#### WHAT YOU WILL DO
Reproduce the data below in full and to the letter, images excepted.

GIVEN INFORMATION section start

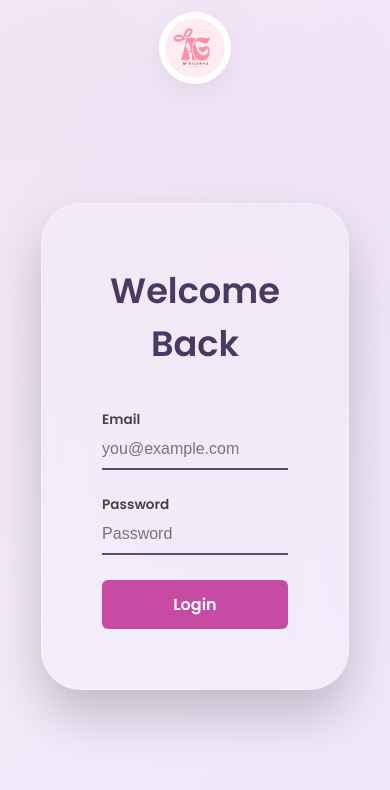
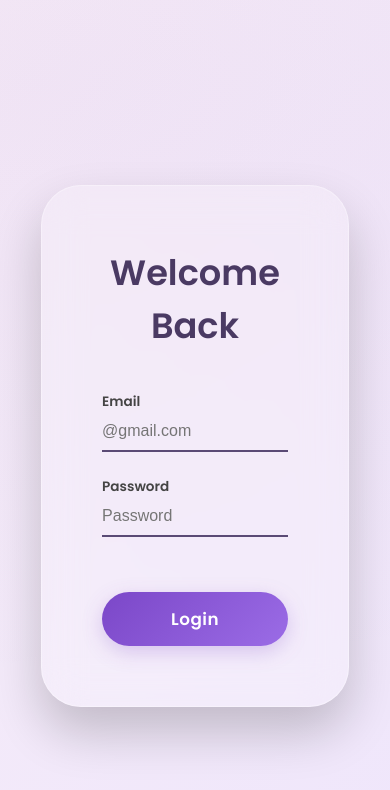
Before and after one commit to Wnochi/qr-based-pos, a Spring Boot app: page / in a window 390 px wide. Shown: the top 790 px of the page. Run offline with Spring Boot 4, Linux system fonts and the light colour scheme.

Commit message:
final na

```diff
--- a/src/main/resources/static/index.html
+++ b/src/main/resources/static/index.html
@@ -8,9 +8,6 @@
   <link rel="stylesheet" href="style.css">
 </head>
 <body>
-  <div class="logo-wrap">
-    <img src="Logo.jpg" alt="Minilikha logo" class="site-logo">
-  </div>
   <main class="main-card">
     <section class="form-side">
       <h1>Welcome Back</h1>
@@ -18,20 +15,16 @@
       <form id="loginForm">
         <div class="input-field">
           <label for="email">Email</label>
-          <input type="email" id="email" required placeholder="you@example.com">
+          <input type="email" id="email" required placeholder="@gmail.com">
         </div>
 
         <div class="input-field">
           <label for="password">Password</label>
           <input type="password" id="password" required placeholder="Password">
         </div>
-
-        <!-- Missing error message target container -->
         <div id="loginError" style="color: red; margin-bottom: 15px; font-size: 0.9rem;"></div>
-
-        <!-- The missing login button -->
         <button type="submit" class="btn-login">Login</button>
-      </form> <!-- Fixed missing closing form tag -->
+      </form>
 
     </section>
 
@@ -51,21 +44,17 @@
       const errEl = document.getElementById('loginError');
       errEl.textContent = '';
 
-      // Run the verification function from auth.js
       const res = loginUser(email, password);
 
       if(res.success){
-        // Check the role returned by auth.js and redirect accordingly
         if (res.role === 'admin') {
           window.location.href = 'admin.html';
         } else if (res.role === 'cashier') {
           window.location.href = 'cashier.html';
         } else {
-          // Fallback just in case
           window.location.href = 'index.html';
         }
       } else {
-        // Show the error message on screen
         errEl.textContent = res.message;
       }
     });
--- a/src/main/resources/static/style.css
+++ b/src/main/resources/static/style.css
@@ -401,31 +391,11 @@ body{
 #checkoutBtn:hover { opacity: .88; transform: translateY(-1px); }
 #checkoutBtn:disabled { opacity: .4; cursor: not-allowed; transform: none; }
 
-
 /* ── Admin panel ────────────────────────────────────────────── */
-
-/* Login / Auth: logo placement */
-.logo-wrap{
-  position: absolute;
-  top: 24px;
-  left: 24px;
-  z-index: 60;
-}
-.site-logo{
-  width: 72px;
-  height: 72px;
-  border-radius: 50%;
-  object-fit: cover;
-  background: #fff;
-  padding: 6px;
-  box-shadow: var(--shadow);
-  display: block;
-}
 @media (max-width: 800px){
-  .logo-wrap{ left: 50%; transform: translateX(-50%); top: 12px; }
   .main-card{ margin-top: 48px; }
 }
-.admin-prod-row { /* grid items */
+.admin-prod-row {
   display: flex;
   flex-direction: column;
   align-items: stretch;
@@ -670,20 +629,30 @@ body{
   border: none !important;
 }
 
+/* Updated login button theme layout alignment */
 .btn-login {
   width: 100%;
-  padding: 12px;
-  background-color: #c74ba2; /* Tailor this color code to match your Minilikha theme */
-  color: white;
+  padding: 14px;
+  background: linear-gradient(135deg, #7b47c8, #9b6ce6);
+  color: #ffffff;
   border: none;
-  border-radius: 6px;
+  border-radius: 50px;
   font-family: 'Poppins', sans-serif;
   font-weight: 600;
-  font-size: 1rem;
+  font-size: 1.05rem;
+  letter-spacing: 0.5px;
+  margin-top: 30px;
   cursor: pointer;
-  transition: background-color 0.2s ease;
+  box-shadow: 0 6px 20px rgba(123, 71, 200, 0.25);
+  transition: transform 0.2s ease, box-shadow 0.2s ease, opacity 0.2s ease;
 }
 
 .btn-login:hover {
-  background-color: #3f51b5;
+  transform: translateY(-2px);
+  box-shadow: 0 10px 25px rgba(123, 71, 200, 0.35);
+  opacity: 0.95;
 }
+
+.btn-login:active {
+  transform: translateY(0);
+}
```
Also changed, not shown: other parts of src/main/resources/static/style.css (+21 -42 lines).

GIVEN INFORMATION section end

#### ANSWER TO THIS EXERCISE
Before and after one commit to Wnochi/qr-based-pos, a Spring Boot app: page / in a window 390 px wide. Shown: the top 790 px of the page. Run offline with Spring Boot 4, Linux system fonts and the light colour scheme.

Commit message:
final na

```diff
--- a/src/main/resources/static/index.html
+++ b/src/main/resources/static/index.html
@@ -8,9 +8,6 @@
   <link rel="stylesheet" href="style.css">
 </head>
 <body>
-  <div class="logo-wrap">
-    <img src="Logo.jpg" alt="Minilikha logo" class="site-logo">
-  </div>
   <main class="main-card">
     <section class="form-side">
       <h1>Welcome Back</h1>
@@ -18,20 +15,16 @@
       <form id="loginForm">
         <div class="input-field">
           <label for="email">Email</label>
-          <input type="email" id="email" required placeholder="you@example.com">
+          <input type="email" id="email" required placeholder="@gmail.com">
         </div>
 
         <div class="input-field">
           <label for="password">Password</label>
           <input type="password" id="password" required placeholder="Password">
         </div>
-
-        <!-- Missing error message target container -->
         <div id="loginError" style="color: red; margin-bottom: 15px; font-size: 0.9rem;"></div>
-
-        <!-- The missing login button -->
         <button type="submit" class="btn-login">Login</button>
-      </form> <!-- Fixed missing closing form tag -->
+      </form>
 
     </section>
 
@@ -51,21 +44,17 @@
       const errEl = document.getElementById('loginError');
       errEl.textContent = '';
 
-      // Run the verification function from auth.js
       const res = loginUser(email, password);
 
       if(res.success){
-        // Check the role returned by auth.js and redirect accordingly
         if (res.role === 'admin') {
           window.location.href = 'admin.html';
         } else if (res.role === 'cashier') {
           window.location.href = 'cashier.html';
         } else {
-          // Fallback just in case
           window.location.href = 'index.html';
         }
       } else {
-        // Show the error message on screen
         errEl.textContent = res.message;
       }
     });
--- a/src/main/resources/static/style.css
+++ b/src/main/resources/static/style.css
@@ -401,31 +391,11 @@ body{
 #checkoutBtn:hover { opacity: .88; transform: translateY(-1px); }
 #checkoutBtn:disabled { opacity: .4; cursor: not-allowed; transform: none; }
 
-
 /* ── Admin panel ────────────────────────────────────────────── */
-
-/* Login / Auth: logo placement */
-.logo-wrap{
-  position: absolute;
-  top: 24px;
-  left: 24px;
-  z-index: 60;
-}
-.site-logo{
-  width: 72px;
-  height: 72px;
-  border-radius: 50%;
-  object-fit: cover;
-  background: #fff;
-  padding: 6px;
-  box-shadow: var(--shadow);
-  display: block;
-}
 @media (max-width: 800px){
-  .logo-wrap{ left: 50%; transform: translateX(-50%); top: 12px; }
   .main-card{ margin-top: 48px; }
 }
-.admin-prod-row { /* grid items */
+.admin-prod-row {
   display: flex;
   flex-direction: column;
   align-items: stretch;
@@ -670,20 +629,30 @@ body{
   border: none !important;
 }
 
+/* Updated login button theme layout alignment */
 .btn-login {
   width: 100%;
-  padding: 12px;
-  background-color: #c74ba2; /* Tailor this color code to match your Minilikha theme */
-  color: white;
+  padding: 14px;
+  background: linear-gradient(135deg, #7b47c8, #9b6ce6);
+  color: #ffffff;
   border: none;
-  border-radius: 6px;
+  border-radius: 50px;
   font-family: 'Poppins', sans-serif;
   font-weight: 600;
-  font-size: 1rem;
+  font-size: 1.05rem;
+  letter-spacing: 0.5px;
+  margin-top: 30px;
   cursor: pointer;
-  transition: background-color 0.2s ease;
+  box-shadow: 0 6px 20px rgba(123, 71, 200, 0.25);
+  transition: transform 0.2s ease, box-shadow 0.2s ease, opacity 0.2s ease;
 }
 
 .btn-login:hover {
-  background-color: #3f51b5;
+  transform: translateY(-2px);
+  box-shadow: 0 10px 25px rgba(123, 71, 200, 0.35);
+  opacity: 0.95;
 }
+
+.btn-login:active {
+  transform: translateY(0);
+}
```
Also changed, not shown: other parts of src/main/resources/static/style.css (+21 -42 lines).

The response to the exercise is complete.